Data under study
↓↓↓
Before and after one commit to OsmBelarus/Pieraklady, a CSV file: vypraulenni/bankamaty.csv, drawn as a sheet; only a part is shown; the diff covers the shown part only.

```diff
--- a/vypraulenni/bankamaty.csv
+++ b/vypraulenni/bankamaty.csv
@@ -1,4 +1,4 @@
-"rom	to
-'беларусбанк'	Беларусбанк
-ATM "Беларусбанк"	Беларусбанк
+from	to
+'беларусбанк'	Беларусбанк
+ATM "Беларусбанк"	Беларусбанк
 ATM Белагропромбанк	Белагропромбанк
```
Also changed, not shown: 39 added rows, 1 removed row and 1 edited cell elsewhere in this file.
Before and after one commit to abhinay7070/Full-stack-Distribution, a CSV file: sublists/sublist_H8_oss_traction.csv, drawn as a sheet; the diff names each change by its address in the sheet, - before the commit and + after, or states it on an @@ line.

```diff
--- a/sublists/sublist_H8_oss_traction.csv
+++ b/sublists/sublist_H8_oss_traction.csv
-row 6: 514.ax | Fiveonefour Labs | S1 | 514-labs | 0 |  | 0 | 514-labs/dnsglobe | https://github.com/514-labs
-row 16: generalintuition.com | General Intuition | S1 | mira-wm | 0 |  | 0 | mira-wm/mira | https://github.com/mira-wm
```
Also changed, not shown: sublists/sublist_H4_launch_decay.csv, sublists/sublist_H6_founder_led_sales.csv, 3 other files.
↑↑↑
↓↓↓
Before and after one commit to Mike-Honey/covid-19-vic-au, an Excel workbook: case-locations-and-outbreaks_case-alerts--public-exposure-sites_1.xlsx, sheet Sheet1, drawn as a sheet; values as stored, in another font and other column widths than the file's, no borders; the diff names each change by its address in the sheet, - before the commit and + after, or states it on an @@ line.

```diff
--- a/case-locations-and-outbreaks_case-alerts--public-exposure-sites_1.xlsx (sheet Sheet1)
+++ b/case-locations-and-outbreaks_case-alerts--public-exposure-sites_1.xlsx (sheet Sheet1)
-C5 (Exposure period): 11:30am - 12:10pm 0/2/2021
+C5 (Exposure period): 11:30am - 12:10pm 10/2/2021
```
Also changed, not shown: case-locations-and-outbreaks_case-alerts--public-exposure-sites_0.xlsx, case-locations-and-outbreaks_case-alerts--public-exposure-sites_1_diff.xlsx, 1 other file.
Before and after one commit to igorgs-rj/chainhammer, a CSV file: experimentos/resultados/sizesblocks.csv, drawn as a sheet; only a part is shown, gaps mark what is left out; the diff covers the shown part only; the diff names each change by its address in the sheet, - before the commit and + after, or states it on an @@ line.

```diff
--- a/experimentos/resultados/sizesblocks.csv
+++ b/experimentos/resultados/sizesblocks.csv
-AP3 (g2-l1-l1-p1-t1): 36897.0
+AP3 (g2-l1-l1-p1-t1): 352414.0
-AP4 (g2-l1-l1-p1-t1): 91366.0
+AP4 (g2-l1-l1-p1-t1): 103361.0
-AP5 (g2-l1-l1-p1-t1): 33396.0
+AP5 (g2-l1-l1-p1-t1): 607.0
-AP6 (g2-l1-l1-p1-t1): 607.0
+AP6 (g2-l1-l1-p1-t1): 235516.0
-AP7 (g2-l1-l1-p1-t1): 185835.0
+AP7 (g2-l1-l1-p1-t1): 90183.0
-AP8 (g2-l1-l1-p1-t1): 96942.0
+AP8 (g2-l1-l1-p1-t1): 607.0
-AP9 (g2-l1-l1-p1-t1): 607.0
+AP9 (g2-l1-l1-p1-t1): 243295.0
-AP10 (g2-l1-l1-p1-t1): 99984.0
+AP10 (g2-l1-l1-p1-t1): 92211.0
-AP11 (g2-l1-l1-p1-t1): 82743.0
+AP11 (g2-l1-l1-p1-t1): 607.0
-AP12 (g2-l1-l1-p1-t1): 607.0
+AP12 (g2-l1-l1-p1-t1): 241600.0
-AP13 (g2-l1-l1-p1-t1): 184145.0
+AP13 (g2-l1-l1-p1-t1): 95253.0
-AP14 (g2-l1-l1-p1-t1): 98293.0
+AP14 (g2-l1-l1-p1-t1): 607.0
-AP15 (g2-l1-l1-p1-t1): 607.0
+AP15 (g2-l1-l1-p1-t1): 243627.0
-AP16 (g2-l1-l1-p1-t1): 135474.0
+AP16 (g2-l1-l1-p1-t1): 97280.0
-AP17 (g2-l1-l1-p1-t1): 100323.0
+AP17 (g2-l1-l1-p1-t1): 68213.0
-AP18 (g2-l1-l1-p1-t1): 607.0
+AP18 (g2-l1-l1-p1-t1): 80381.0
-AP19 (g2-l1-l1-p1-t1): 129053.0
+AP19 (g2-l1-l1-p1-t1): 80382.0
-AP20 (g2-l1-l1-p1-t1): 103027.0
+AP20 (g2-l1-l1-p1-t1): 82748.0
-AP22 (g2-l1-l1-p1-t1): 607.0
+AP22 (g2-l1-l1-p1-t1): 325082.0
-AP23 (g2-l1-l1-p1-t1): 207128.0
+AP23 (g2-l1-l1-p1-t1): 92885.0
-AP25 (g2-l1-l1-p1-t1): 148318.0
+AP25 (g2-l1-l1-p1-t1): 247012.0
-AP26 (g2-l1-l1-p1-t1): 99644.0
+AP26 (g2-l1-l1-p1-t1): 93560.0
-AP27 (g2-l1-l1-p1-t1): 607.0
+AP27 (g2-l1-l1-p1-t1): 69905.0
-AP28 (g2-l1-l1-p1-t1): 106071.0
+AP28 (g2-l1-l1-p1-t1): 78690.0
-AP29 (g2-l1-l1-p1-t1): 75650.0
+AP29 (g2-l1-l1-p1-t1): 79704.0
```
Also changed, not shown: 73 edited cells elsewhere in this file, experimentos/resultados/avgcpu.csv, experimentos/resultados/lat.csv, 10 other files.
↑↑↑
Return exactly the lines above from the line that has "Before and after one commit to OsmBelarus/Pieraklady, a" through the line that has "3 other files.", inclusive, and nothing else.

Before and after one commit to OsmBelarus/Pieraklady, a CSV file: vypraulenni/bankamaty.csv, drawn as a sheet; only a part is shown; the diff covers the shown part only.

```diff
--- a/vypraulenni/bankamaty.csv
+++ b/vypraulenni/bankamaty.csv
@@ -1,4 +1,4 @@
-"rom	to
-'беларусбанк'	Беларусбанк
-ATM "Беларусбанк"	Беларусбанк
+from	to
+'беларусбанк'	Беларусбанк
+ATM "Беларусбанк"	Беларусбанк
 ATM Белагропромбанк	Белагропромбанк
```
Also changed, not shown: 39 added rows, 1 removed row and 1 edited cell elsewhere in this file.
Before and after one commit to abhinay7070/Full-stack-Distribution, a CSV file: sublists/sublist_H8_oss_traction.csv, drawn as a sheet; the diff names each change by its address in the sheet, - before the commit and + after, or states it on an @@ line.

```diff
--- a/sublists/sublist_H8_oss_traction.csv
+++ b/sublists/sublist_H8_oss_traction.csv
-row 6: 514.ax | Fiveonefour Labs | S1 | 514-labs | 0 |  | 0 | 514-labs/dnsglobe | https://github.com/514-labs
-row 16: generalintuition.com | General Intuition | S1 | mira-wm | 0 |  | 0 | mira-wm/mira | https://github.com/mira-wm
```
Also changed, not shown: sublists/sublist_H4_launch_decay.csv, sublists/sublist_H6_founder_led_sales.csv, 3 other files.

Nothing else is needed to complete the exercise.